3 Ways to Engage the Next Generation of RNs
Katrina Greer applied to college planning to become an orthodontist. But after her father was diagnosed with leukemia during her senior year of high school, her aspirations of working in healthcare shifted.
"I remember the nurses coming in and taking care of him, while he would shake and wasn't able to do things himself," says Katrina, "Nurses saved my dad."
Katrina is now a Registered Nurse at Penn State Hershey Medical Center, where her father was treated. But while she entered the job with a keen, personal understanding of quality patient care from watching her fathers' nurses, and with technical skills from years of school, her education is far from over.
"There's new things that come out every single day that you have to adjust to," says Katrina. The technical and medical knowledge required of nurses today far exceeds the expectations of previous decades, and in addition to more complex job requirements, the talent pipeline for nursing is thin.
Preparing RNs for a Future of Quality Care
As experienced nurses retire and healthcare reform expands coverage, the need for nurses is exceeding the supply. A recent study from Georgetown University predicts the economy will create 1.6 million job openings for nurses by 2020—but schools are struggling to meet growing demand, leading to an estimated shortfall of nearly 200,000 nursing professionals.
With a talent shortage and an increasingly young workforce, it's critical for hospitals to provide access to education and training for nurses.

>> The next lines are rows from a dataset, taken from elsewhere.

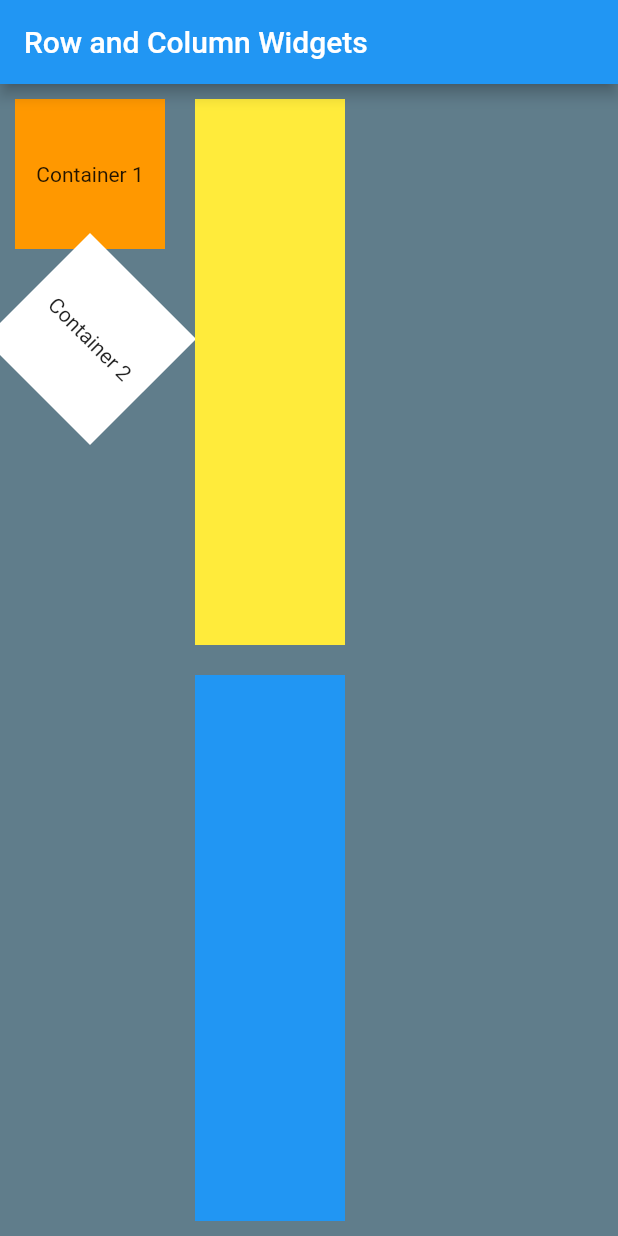
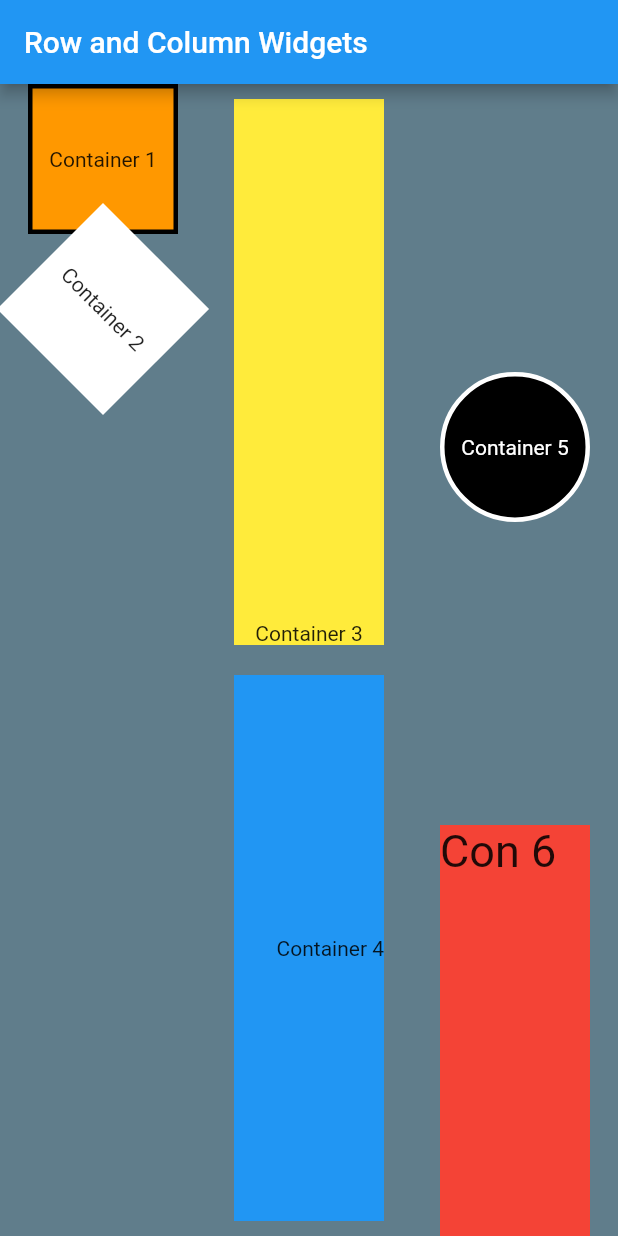
Before and after one commit to spencerboles/FlutterApp01_SpencerBoles, a Flutter app: the screen it shows after launch, on a phone screen of 412 x 824 dp. Run offline on Flutter 3.47's test engine with Material 2 defaults, Android fonts, the phone set to English and light mode, and no system bars.

Commit message:
configure layout

```diff
--- a/flutterapp01_spencerboles/lib/main.dart
+++ b/flutterapp01_spencerboles/lib/main.dart
@@ -5,11 +5,9 @@ void main() {
   runApp(MyApp());
 }
 
-class MyApp extends StatelessWidget
-{
+class MyApp extends StatelessWidget {
   @override
-  Widget build(BuildContext context)
-  {
+  Widget build(BuildContext context) {
     return MaterialApp(
       home: Scaffold(
         backgroundColor: Colors.blueGrey,
@@ -19,73 +17,120 @@ class MyApp extends StatelessWidget
         ),
         body: Row(
             mainAxisSize: MainAxisSize.max,
+            mainAxisAlignment: MainAxisAlignment.spaceAround,
             children: [
-          Column(
+              Expanded(
+                child: Column(
+                  mainAxisAlignment: MainAxisAlignment.start,
                   children: <Widget>[
-              Padding(
-                padding: const EdgeInsets.all(10.0),
-                child: Center(
+                    Center(
                         child: Container(
-                    color: Colors.orange,
                           width: 100.0,
                           height: 100.0,
-
+                          decoration: BoxDecoration(
+                            color: Colors.orange,
+                            border: Border.all(color: Colors.black, width: 3),
+                          ),
                           child: Center(child: Text('Container 1')),
-
-
-
                         ),
                       ),
-              ),
+
                     Transform.rotate(
-                angle: pi/4,
+                      angle: pi / 4,
                       child: Column(
                         children: [
                           Container(
                               color: Colors.white,
                               height: 100.0,
-                    width:100.0,
-                    child: Center(child: Text('Container 2'))
+                              width: 100.0,
+                              child: Center(child: Text('Container 2'))),
+                        ],
+                      ),
                     ),
                   ],
-                )
-              )
-
-            ],
                 ),
-          Column(
+              ),
+              Expanded(
+                child: Column(
+                  mainAxisAlignment: MainAxisAlignment.end,
+                  mainAxisSize: MainAxisSize.max,
                   children: [
                     Expanded(
                       child: Padding(
-                  padding: EdgeInsets.all(10.0),
+                        padding: const EdgeInsets.fromLTRB(0, 10.0, 0, 10.0),
                         child: Container(
                           width: 100.0,
+                          height: 100.0,
                           color: Colors.yellow,
-
-
-              )
-                )
+                          child: Align(
+                            alignment: Alignment.bottomCenter,
+                            child: Text('Container 3'),
                           ),
-
+                        ),
+                      ),
+                    ),
                     Expanded(
                       child: Padding(
-                  padding: EdgeInsets.all(10.0),
+                        padding: const EdgeInsets.fromLTRB(0, 10.0, 0, 10.0),
                         child: Container(
                           width: 100.0,
                           color: Colors.blue,
-
-
-              )
-                )
-              )
-
+                          child: Align(
+                            alignment: Alignment.centerRight,
+                            child: Text('Container 4'),
+                          ),
+                        ),
+                      ),
+                    ),
                   ],
                 ),
-          Column(
+              ),
+              Expanded(
+                child: Column(
+                  mainAxisAlignment: MainAxisAlignment.end,
+                  mainAxisSize: MainAxisSize.max,
                   children: [
-
-
+                    Container(
+                      width: 100.0,
+                      height: 100.0,
+                    ),
+                    Expanded(
+                      child: Padding(
+                        padding: EdgeInsets.all(0),
+                        child: Container(
+                          width: 100.0,
+                          height: 100.0,
+                          decoration: BoxDecoration(
+                            color: Colors.black,
+                            shape: BoxShape.circle,
+                            border: Border.all(color: Colors.white, width: 3),
+                          ),
+                          child: Center(
+                            child: Text(
+                              'Container 5',
+                              style: TextStyle(color: Colors.white),
+                            ),
+                          ),
+                        ),
+                      ),
+                    ),
+                    Container(
+                      width: 100.0,
+                      height: 100.0,
+                    ),
+                    Expanded(
+                      child: Padding(
+                        padding: EdgeInsets.fromLTRB(0, 10.0, 0, 0),
+                        child: Container(
+                            width: 100.0,
+                            height: 100.0,
+                            color: Colors.red,
+                            child:
+                                Text('Con 6', style: TextStyle(fontSize: 30))),
+                      ),
+                    )
                   ],
+                ),
               ),
             ],
           ),
```
Lines whose indentation alone changed are shown as unchanged.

Continued education not only helps nurses make more informed decisions, it also increases employee engagement—leading to better patient care overall. According to a recent Gallup report, higher nurse engagement scores lead to lower patient mortality and complications.
Below are three learning strategies to engage the next generation of nurses and ensure a future of quality care:
1. Provide 24/7 Access to Training
As Katrina shared, RNs must constantly adapt to new patient situations, treatment options and industry regulations. Access to reference materials and live sessions provides nurses with the knowledge they need to provide the best care for their patients.
In addition, the American Society for Healthcare and Human Resources Administration found that employees who have access to "meaningful learning and development opportunities" are typically highly engaged.
2. Offer Real-Time Evaluation
Annual reviews and one-off feedback sessions often fail to make a substantial difference in employee performance. Instead, offer proactive feedback to help nurses improve on the floor. Cornerstone's Observation Checklist software is one way to evaluate performance in real-time—with customizable rating methods based on your organization's goals and online access to reporting features.
Not only does real-time feedback help nurses consistently improve, but studies show that strong development programs also lead to a 27 percent lower employee turnover.
3. Align Individual Goals with Organization's Mission
Nursing is far more than giving shots and assessing patients. As Angela Perlakowski, an RN at Penn Hershey, shares, "The best nurses are ones who can balance compassion and critical thinking."
People typically pursue a career in healthcare because they want to help people—but the multitude of small tasks and important details can be distracting from this larger goal. By aligning each nurse's goals with the mission of the hospital, you can help employees learn to complete tasks while truly caring for the patient. In the end, this will lead to stronger employee loyalty, better performance and higher patient satisfaction.